Skip to main content

Which medical conditions affect your driving?

There are endless medical problems that can affect your ability to drive safely - both temporary and permanent. Failing eyesight; poor balance or coordination; issues with memory or concentration; lack of muscle strength or control; reaction times; pain and drowsiness - all can affect your safety on the road.

When we think about people who aren't fit to drive, most of us think first of older people. But their reputation as unreliable drivers may be unfair - the evidence that older people are less safe at all is weak. There are half a million 17- to 19-year-olds with driving licences - that's one in 65 drivers - and they account for about one in 17 accidents.

By contrast, there are seven times more older drivers and one in 10 accidents in this age group. So older drivers actually have far fewer accidents than young people per head of population. However, it's important to recognise that these figures might be skewed by the fact that older people tend to drive far fewer miles. There's no upper age limit for driving a normal car, but over-70s must reapply for a licence every three years.

If you have any long-term condition that could affect your driving, it's up to you to let the DVLA know. You'll need to keep your insurance company up to date, too: your insurance could be invalid if you don't. Your doctor can tell you if you could be affected.

Continue reading below


Epilepsy is perhaps the most obvious medical reason people shouldn't drive - seizures can sometimes cause complete loss of consciousness with no warning. So everyone with epilepsy must inform the DVLA and as a rule, you're not allowed to drive until you have been seizure-free for at least a year (six months after the first seizure in some cases).

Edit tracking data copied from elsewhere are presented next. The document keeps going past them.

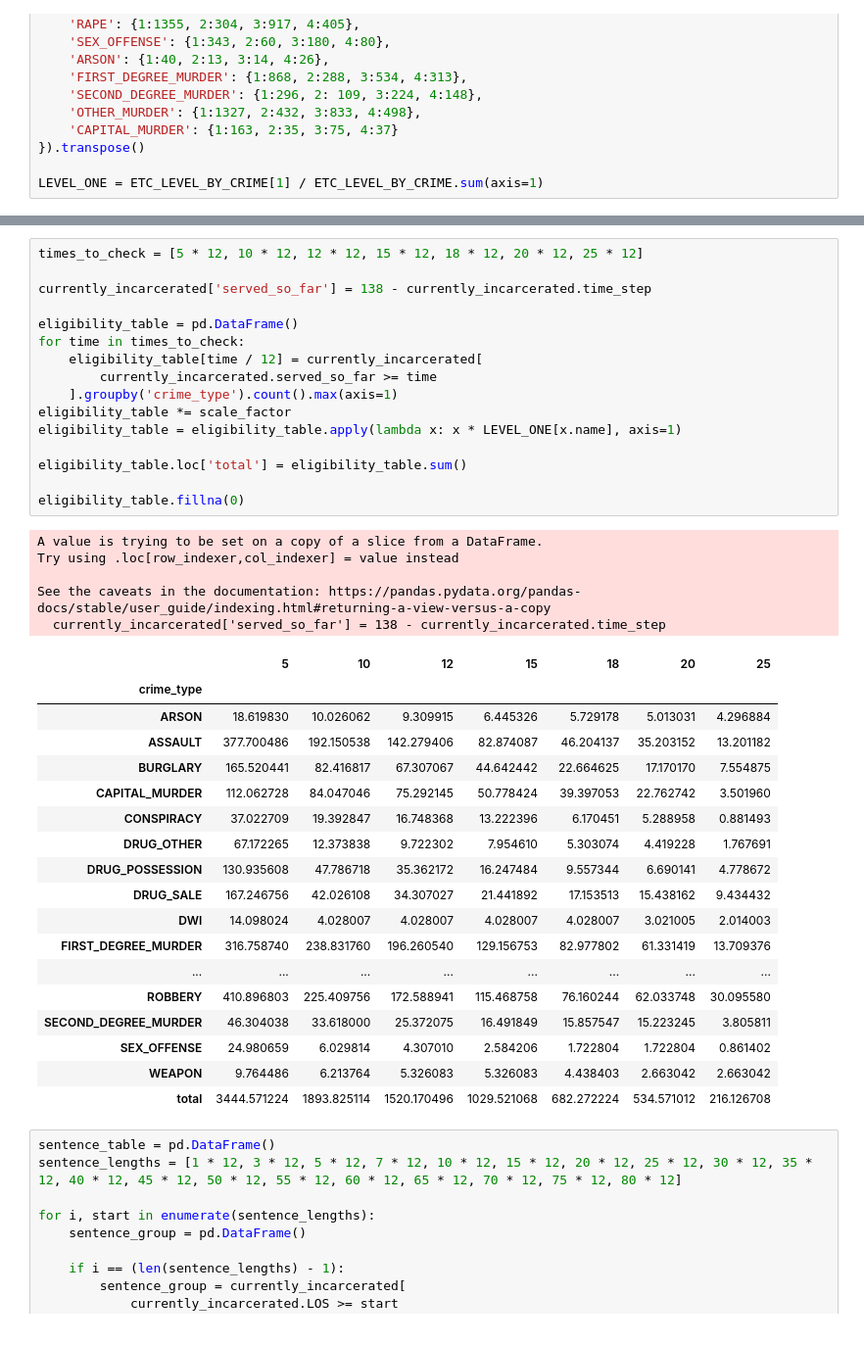
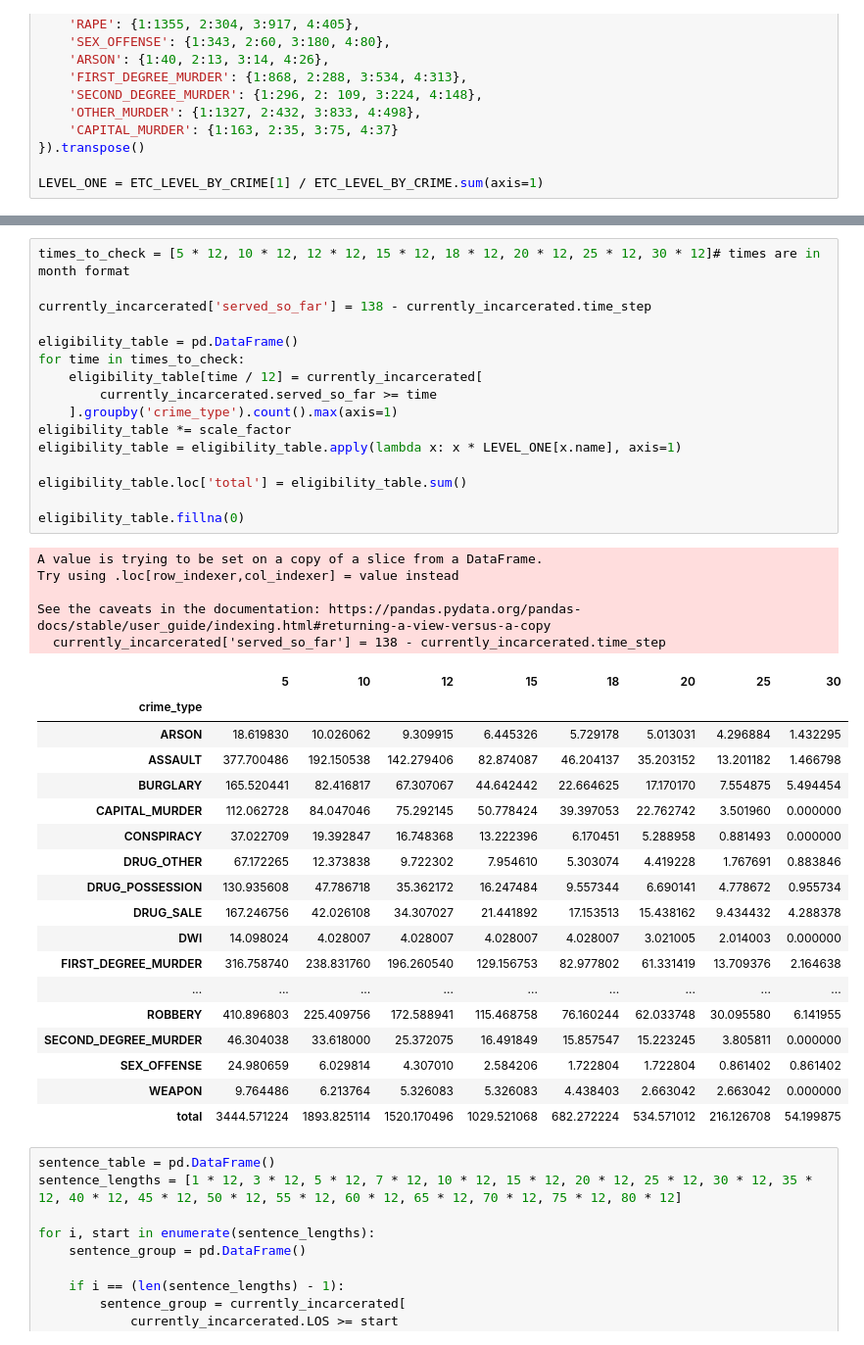
Before and after one commit to antvu/stanford-decarceration-collective-ds, a Jupyter notebook: policy/second_look_virginia/second_look_eligibility_stats_VA.ipynb, the cells around one changed output, grey strips where cells are left out. Shown: that part at 98% size. Cells and saved outputs as stored; diff of their text form.

```diff
--- a/policy/second_look_virginia/second_look_eligibility_stats_VA.ipynb
+++ b/policy/second_look_virginia/second_look_eligibility_stats_VA.ipynb
@@ -132,43 +140,43 @@ LEVEL_ONE = ETC_LEVEL_BY_CRIME[1] / ETC_LEVEL_BY_CRIME.sum(axis=1)
 # %%
-times_to_check = [5 * 12, 10 * 12, 12 * 12, 15 * 12, 18 * 12, 20 * 12, 25 * 12]
+times_to_check = [5 * 12, 10 * 12, 12 * 12, 15 * 12, 18 * 12, 20 * 12, 25 * 12, 30 * 12]# times are in month format
 
 currently_incarcerated['served_so_far'] = 138 - currently_incarcerated.time_step
 
 eligibility_table = pd.DataFrame()
 for time in times_to_check:
     eligibility_table[time / 12] = currently_incarcerated[
         currently_incarcerated.served_so_far >= time
     ].groupby('crime_type').count().max(axis=1)
 eligibility_table *= scale_factor
 eligibility_table = eligibility_table.apply(lambda x: x * LEVEL_ONE[x.name], axis=1)
 
 eligibility_table.loc['total'] = eligibility_table.sum()
 
 eligibility_table.fillna(0)
 # %% [output]
 A value is trying to be set on a copy of a slice from a DataFrame.
 Try using .loc[row_indexer,col_indexer] = value instead
 
 See the caveats in the documentation: https://pandas.pydata.org/pandas-docs/stable/user_guide/indexing.html#returning-a-view-versus-a-copy
   currently_incarcerated['served_so_far'] = 138 - currently_incarcerated.time_step
-|  | 5 | 10 | 12 | 15 | 18 | 20 | 25 |
-| crime_type |  |  |  |  |  |  |  |
-| ARSON | 18.619830 | 10.026062 | 9.309915 | 6.445326 | 5.729178 | 5.013031 | 4.296884 |
-| ASSAULT | 377.700486 | 192.150538 | 142.279406 | 82.874087 | 46.204137 | 35.203152 | 13.201182 |
-| BURGLARY | 165.520441 | 82.416817 | 67.307067 | 44.642442 | 22.664625 | 17.170170 | 7.554875 |
-| CAPITAL_MURDER | 112.062728 | 84.047046 | 75.292145 | 50.778424 | 39.397053 | 22.762742 | 3.501960 |
-| CONSPIRACY | 37.022709 | 19.392847 | 16.748368 | 13.222396 | 6.170451 | 5.288958 | 0.881493 |
-| DRUG_OTHER | 67.172265 | 12.373838 | 9.722302 | 7.954610 | 5.303074 | 4.419228 | 1.767691 |
-| DRUG_POSSESSION | 130.935608 | 47.786718 | 35.362172 | 16.247484 | 9.557344 | 6.690141 | 4.778672 |
-| DRUG_SALE | 167.246756 | 42.026108 | 34.307027 | 21.441892 | 17.153513 | 15.438162 | 9.434432 |
-| DWI | 14.098024 | 4.028007 | 4.028007 | 4.028007 | 4.028007 | 3.021005 | 2.014003 |
-| FIRST_DEGREE_MURDER | 316.758740 | 238.831760 | 196.260540 | 129.156753 | 82.977802 | 61.331419 | 13.709376 |
-| ... | ... | ... | ... | ... | ... | ... | ... |
-| ROBBERY | 410.896803 | 225.409756 | 172.588941 | 115.468758 | 76.160244 | 62.033748 | 30.095580 |
-| SECOND_DEGREE_MURDER | 46.304038 | 33.618000 | 25.372075 | 16.491849 | 15.857547 | 15.223245 | 3.805811 |
-| SEX_OFFENSE | 24.980659 | 6.029814 | 4.307010 | 2.584206 | 1.722804 | 1.722804 | 0.861402 |
-| WEAPON | 9.764486 | 6.213764 | 5.326083 | 5.326083 | 4.438403 | 2.663042 | 2.663042 |
-| total | 3444.571224 | 1893.825114 | 1520.170496 | 1029.521068 | 682.272224 | 534.571012 | 216.126708 |
+|  | 5 | 10 | 12 | 15 | 18 | 20 | 25 | 30 |
+| crime_type |  |  |  |  |  |  |  |  |
+| ARSON | 18.619830 | 10.026062 | 9.309915 | 6.445326 | 5.729178 | 5.013031 | 4.296884 | 1.432295 |
+| ASSAULT | 377.700486 | 192.150538 | 142.279406 | 82.874087 | 46.204137 | 35.203152 | 13.201182 | 1.466798 |
+| BURGLARY | 165.520441 | 82.416817 | 67.307067 | 44.642442 | 22.664625 | 17.170170 | 7.554875 | 5.494454 |
+| CAPITAL_MURDER | 112.062728 | 84.047046 | 75.292145 | 50.778424 | 39.397053 | 22.762742 | 3.501960 | 0.000000 |
+| CONSPIRACY | 37.022709 | 19.392847 | 16.748368 | 13.222396 | 6.170451 | 5.288958 | 0.881493 | 0.000000 |
+| DRUG_OTHER | 67.172265 | 12.373838 | 9.722302 | 7.954610 | 5.303074 | 4.419228 | 1.767691 | 0.883846 |
+| DRUG_POSSESSION | 130.935608 | 47.786718 | 35.362172 | 16.247484 | 9.557344 | 6.690141 | 4.778672 | 0.955734 |
+| DRUG_SALE | 167.246756 | 42.026108 | 34.307027 | 21.441892 | 17.153513 | 15.438162 | 9.434432 | 4.288378 |
+| DWI | 14.098024 | 4.028007 | 4.028007 | 4.028007 | 4.028007 | 3.021005 | 2.014003 | 0.000000 |
+| FIRST_DEGREE_MURDER | 316.758740 | 238.831760 | 196.260540 | 129.156753 | 82.977802 | 61.331419 | 13.709376 | 2.164638 |
+| ... | ... | ... | ... | ... | ... | ... | ... | ... |
+| ROBBERY | 410.896803 | 225.409756 | 172.588941 | 115.468758 | 76.160244 | 62.033748 | 30.095580 | 6.141955 |
+| SECOND_DEGREE_MURDER | 46.304038 | 33.618000 | 25.372075 | 16.491849 | 15.857547 | 15.223245 | 3.805811 | 0.000000 |
+| SEX_OFFENSE | 24.980659 | 6.029814 | 4.307010 | 2.584206 | 1.722804 | 1.722804 | 0.861402 | 0.861402 |
+| WEAPON | 9.764486 | 6.213764 | 5.326083 | 5.326083 | 4.438403 | 2.663042 | 2.663042 | 0.000000 |
+| total | 3444.571224 | 1893.825114 | 1520.170496 | 1029.521068 | 682.272224 | 534.571012 | 216.126708 | 54.199875 |
 # %%
 sentence_table = pd.DataFrame()
 sentence_lengths = [1 * 12, 3 * 12, 5 * 12, 7 * 12, 10 * 12, 15 * 12, 20 * 12, 25 * 12, 30 * 12, 35 * 12, 40 * 12, 45 * 12, 50 * 12, 55 * 12, 60 * 12, 65 * 12, 70 * 12, 75 * 12, 80 * 12]
```
Also changed, not shown: parts of 4 cells of this notebook.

Blackouts are very common - one in three A&E attendances are due to loss of consciousness, and it's thought two to three times more accidents are due to blackouts than seizures. If you have a blackout while sitting, you'll usually need to let the DVLA know - check with your doctor.

If it's a simple faint while you're standing you don't need to tell them and can keep driving. However, if there's no obvious reason for the blackout, you must tell the DVLA. They'll send a questionnaire with more information and you may need medical reports. You won't be able to drive until one, six or 12 months after your last blackout, depending on the circumstances. Again, your GP or consultant can advise.

Continue reading below

Neurological conditions

Multiple sclerosis, motor neurone disease, Parkinson's disease and other conditions affecting your nervous system can all affect your ability to drive. Again, you'll have to fill in a questionnaire and you may be given a licence for a limited time.

Having a stroke or a TIA (the same symptoms as a stroke, but going away on their own within 24 hours) doesn't necessarily mean you won't be able to drive again. In fact, while you mustn't drive for at least a month, you don't need to tell them unless you still have weakness or eyesight problems after that. However, if your stroke was caused by a brain tumour or other brain problem, you do need to inform them - your doctor can advise you. If you have multiple TIAs, you mustn't drive and do need to tell the DVLA. You can start driving again once three months have passed since your last TIA.


Having angina which comes on at rest, when you're driving or when your emotions are high means you mustn't drive. You're allowed to start driving again once your angina is controlled.

Continue reading below

Certain operations

Particularly ones on your tummy or legs - render you unfit to drive until you've recovered. The deciding factor is often not whether you're fit to drive normally, but whether you could perform an emergency stop safely. Ask your team about the regulations for your procedure before you leave hospital.

Certain medications

Some medications can make you drowsy, so it's important to check with your pharmacist if you're in doubt. Among the most common medicines involved are strong 'opioid' painkillers; tranquillisers like benzodiazepine; and some antidepressants. Insulin and 'sulfonylurea' tablets for diabetes can cause dangerous low blood sugar - always check the driving regulations with your doctor.

Article history

The information on this page is peer reviewed by qualified clinicians.

symptom checker

Feeling unwell?

Assess your symptoms online for free